Hayum said Isaac is skilled at freeing up unused or under-utilized space at the buildings, such as building out a mezzanine office floor.
Sources said the profits from Isaac’s Garment Business Drive his real estate deals. But he can also rely on a partner to chip in. Isaac’s frequent partners include Yadidi and Charles Aini, a real estate lawyer.
In these partnerships, Isaac likes to hold at least 50 percent of the equity, sources said. He refuses to syndicate his deals, and has been able to steadily refinance his buildings with major institutional lenders. He secured, for example, a $130 million refinancing of two Diamond District office buildings from Signature Bank in October 2015 and a $125 million refinancing of the Uniqlo-anchored mixed-use building in Soho from Wells Fargo in February 2016.
“Some of the less sexy stuff is where he cut his teeth,” said Jeff Schor, managing director at Wells Fargo, a lender to Isaac. “He scopes out low-quality, underutilized Garment District buildings and puts a little TLC in them.”
Coffee and cigarettes
Outside of news reports on Isaac’s deals and projects, details about the man himself are hard to come by. But sources who know the investor well have widely described him as an old school and blunt businessman, one who counts in French.
“You can convince him of very little,” said Meridian’s David Schechtman. “He has to feel on his own that there’s value.”
“Like any family-run business, it’s difficult for an outsider to penetrate,” Dashti added.
An Orthodox Jew who alternates between the Talmud and the Discovery Channel, Isaac is, according to Hayum, “never more than a couple inches away from a coffee and a cigarette.” A father of four, he lives in Midwood among a close-knit community of Syrian Jewish real estate families such as the Hidarys, Sitts, Suttons and Gindis, and prepares the Thanksgiving turkey every year at home.
AB & Sons rarely does development and has scrapped office-to-luxury-residential conversions at 396 Broadway in Tribeca and the long-troubled 315 West 35th Street in the past.
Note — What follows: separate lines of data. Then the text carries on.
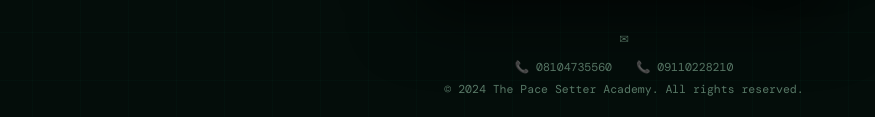
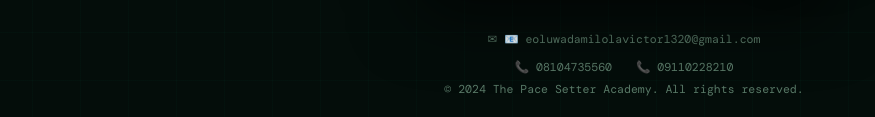
Before and after one commit to Resolutefemi/jamb-cbt-web, a plain HTML site: page index.html in a window 1280 px wide. Shown: the part 640-757 px from the top of the page, without its empty margins (16-891 px from the left). Drawn offline with nearby package versions, Linux system fonts and the light colour scheme.

Commit message:
Update index.html

```diff
--- a/index.html
+++ b/index.html
@@ -436,7 +436,7 @@
     <!-- Footer -->
     <footer class="footer">
       <div class="contact-row">
-        <p>✉ <span class="__cf_email__"   📧 eoluwadamilolavictor1320@gmail.com </span></p>
+        <p>✉ <span class="__cf_email__" ></span>📧 eoluwadamilolavictor1320@gmail.com </span></p>
       </div>
       <div class="contact-row">
         <a href="tel:08104735560">📞 08104735560</a>
```
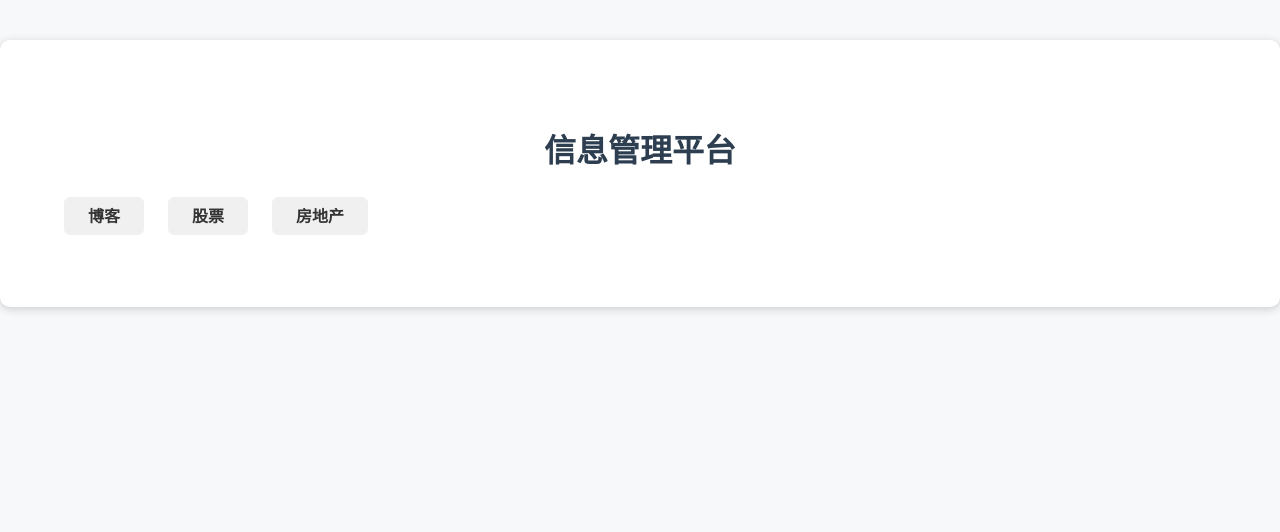
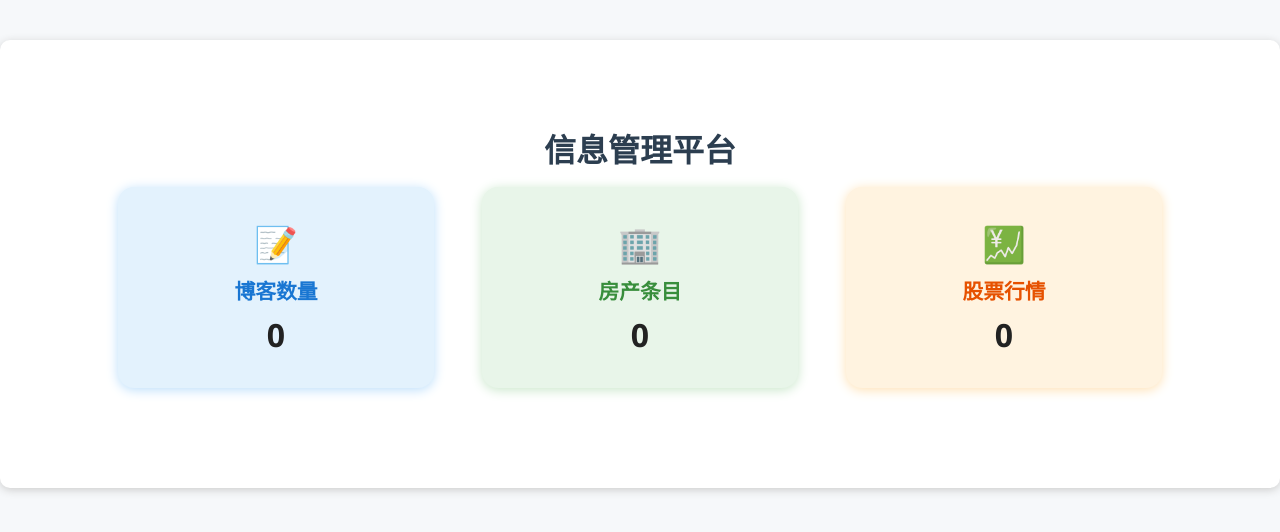
Before and after one commit to hanwang66/django_project, a Django app: page / in a window 1280 px wide. Shown: the top 532 px of the page. Run offline with Django 5.2, Linux system fonts and the light colour scheme; data that the repository does not hold is empty.

Commit message:
show 模块：优化界面展示

```diff
--- a/iproject/urls.py
+++ b/iproject/urls.py
@@ -20,7 +20,17 @@ from django.urls import path, include
 from django.shortcuts import render
 
 def index(request):
-    return render(request, "index.html")
+    from blog.models import Blog
+    from real_estate.models import RealEstate
+    from stock.models import Stock
+    blog_count = Blog.objects.count()
+    realestate_count = RealEstate.objects.count()
+    stock_count = Stock.objects.count()
+    return render(request, "index.html", {
+        "blog_count": blog_count,
+        "realestate_count": realestate_count,
+        "stock_count": stock_count,
+    })
 
 urlpatterns = [
     path('', index, name='index'),
--- a/templates/index.html
+++ b/templates/index.html
@@ -23,30 +23,37 @@
 <body>
   <div class="container">
     <h1 style="margin-bottom: 16px;">信息管理平台</h1>
+    <!-- 数据总览卡片，卡片可点击跳转 -->
+    <div style="display:flex;justify-content:center;gap:48px;margin-bottom:36px;">
+      <a href="/blog/" style="text-decoration:none;">
+        <div style="background:#e3f2fd;border-radius:16px;box-shadow:0 2px 12px #bbdefb;padding:32px 48px;min-width:220px;display:flex;flex-direction:column;align-items:center;transition:box-shadow 0.2s;cursor:pointer;">
+          <span style="font-size:2.2em;">📝</span>
+          <div style="font-size:1.3em;font-weight:700;color:#1976d2;margin-top:8px;">博客数量</div>
+          <div style="font-size:2em;font-weight:800;color:#222;margin-top:8px;">{{ blog_count }}</div>
+        </div>
+      </a>
+      <a href="/real_estate/" style="text-decoration:none;">
+        <div style="background:#e8f5e9;border-radius:16px;box-shadow:0 2px 12px #c8e6c9;padding:32px 48px;min-width:220px;display:flex;flex-direction:column;align-items:center;transition:box-shadow 0.2s;cursor:pointer;">
+          <span style="font-size:2.2em;">🏢</span>
+          <div style="font-size:1.3em;font-weight:700;color:#388e3c;margin-top:8px;">房产条目</div>
+          <div style="font-size:2em;font-weight:800;color:#222;margin-top:8px;">{{ realestate_count }}</div>
+        </div>
+      </a>
+      <a href="/stock/" style="text-decoration:none;">
+        <div style="background:#fff3e0;border-radius:16px;box-shadow:0 2px 12px #ffe0b2;padding:32px 48px;min-width:220px;display:flex;flex-direction:column;align-items:center;transition:box-shadow 0.2s;cursor:pointer;">
+          <span style="font-size:2.2em;">💹</span>
+          <div style="font-size:1.3em;font-weight:700;color:#e65100;margin-top:8px;">股票行情</div>
+          <div style="font-size:2em;font-weight:800;color:#222;margin-top:8px;">{{ stock_count }}</div>
+        </div>
+      </a>
+    </div>
     {% if current_user.is_authenticated %}
       <div style="text-align:center; margin-bottom: 24px;">
         <span style="color:#555;">欢迎，<b>{{ current_user.username }}</b></span>
         <a class="btn" href="/logout" style="margin-left:16px;">登出</a>
       </div>
     {% endif %}
-        <div class="tabs">
-          <ul class="tab-list">
-            <li><a href="/blog/">博客</a></li>
-            <li><a href="/stock/">股票</a></li>
-            <li><a href="/real_estate/">房地产</a></li>
-          </ul>
-        </div>
-        <style>
-        .tabs { margin-top: 32px; }
-        .tab-list { list-style: none; padding: 0; display: flex; gap: 24px; }
-        .tab-list li { display: inline; }
-          .tab-list a { text-decoration: none; padding: 8px 24px; background: #f0f0f0; border-radius: 6px; color: #333; transition: background 0.2s, color 0.2s; }
-          .tab-list a.active, .tab-list a:hover { background: #2980b9; color: #fff; }
-        .tab-content { margin-top: 24px; }
-          .tab-content { display: none; }
-          .tab-content.active { display: block; }
-        </style>
-          <!-- 移除多余的 showTab 脚本 -->
+
     </div>
 </body>
 </html>
```
Also changed, not shown: templates/base/base.html (+23 -10 lines). Lines whose indentation alone changed are shown as unchanged.
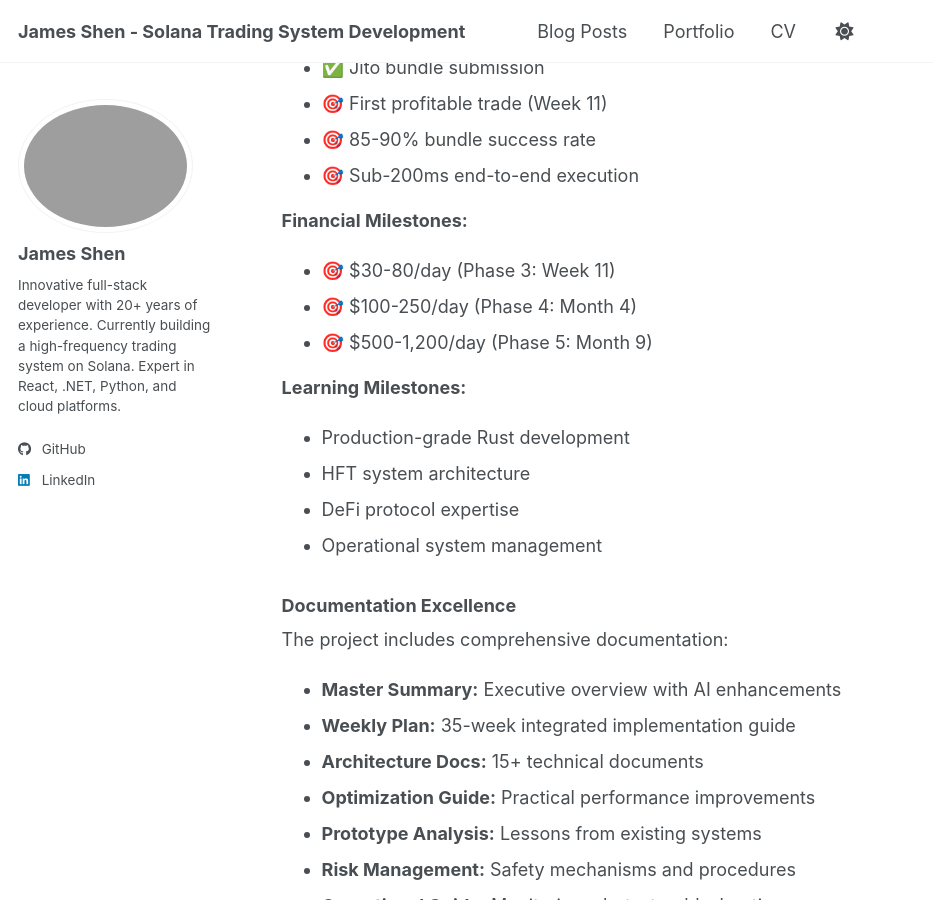
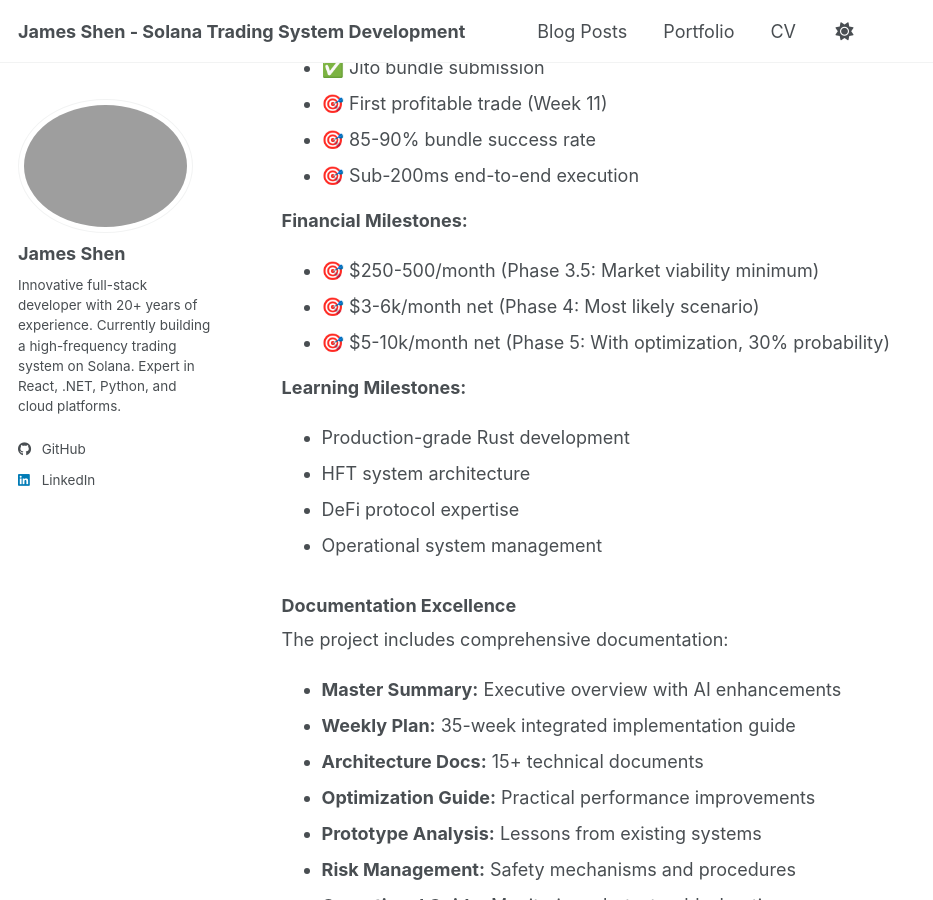
Before and after one commit to guidebee/guidebee.github.io, a Jekyll site: the page built from _portfolio/portfolio-9.md, in a window 1280 px wide and 900 px high, scrolled down 9286 px. Shown: the whole window, without its empty margins (0-933 px from the left). Built offline with Jekyll 4.4.1, drawn with Linux system fonts in a browser that asks for light colours; a script bundle is joined from its source files by our own code; library files that are not in the unit come from our copies.

Commit message:
portfolios

```diff
--- a/_portfolio/portfolio-9.md
+++ b/_portfolio/portfolio-9.md
@@ -293,9 +293,9 @@ These components can be extracted and shared with the broader Solana development
 - 🎯 Sub-200ms end-to-end execution
 
 **Financial Milestones:**
-- 🎯 $30-80/day (Phase 3: Week 11)
-- 🎯 $100-250/day (Phase 4: Month 4)
-- 🎯 $500-1,200/day (Phase 5: Month 9)
+- 🎯 $250-500/month (Phase 3.5: Market viability minimum)
+- 🎯 $3-6k/month net (Phase 4: Most likely scenario)
+- 🎯 $5-10k/month net (Phase 5: With optimization, 30% probability)
 
 **Learning Milestones:**
 - Production-grade Rust development
```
But by elevating his son Abraham’s role and tackling more development, Isaac is setting things up for the next stage of his business.
Last year, he formed a separate company with his sons called Patriarch Equities. Abraham took the lead on negotiating Patriarch’s $217.5 million purchase of the Affinia Manhattan NYC from Pebblebrook Hotel Trust. In partnership with Sioni and Highgate Holdings, the firm secured acquisition financing from Blackstone Group.
“We worked under a microscope because Highgate knows hotel financing better than anybody,” said Hayum, who added that Blackstone requested at least one in-person meeting with Isaac to close the deal.
Abraham, who is 25, works at the company part-time while studying at Benjamin Cardozo School of Law until he graduates in May. He would likely play a key role in making the skyscraper a reality.
The developers are now in negotiations with two prominent international architects, Christian de Portzamparc and Jean Nouvel, sources said. Neither architect could be reached for comment. The developers are also considering buying other buildings on the block to add to the tower’s size. But sources said there is still the chance that they might abandon the plans and sell the assemblage to another developer.
“Even during family time, his mind is racing,” said a source close to the family. “He’s crunching numbers and always trying to find something that’s not very visible.”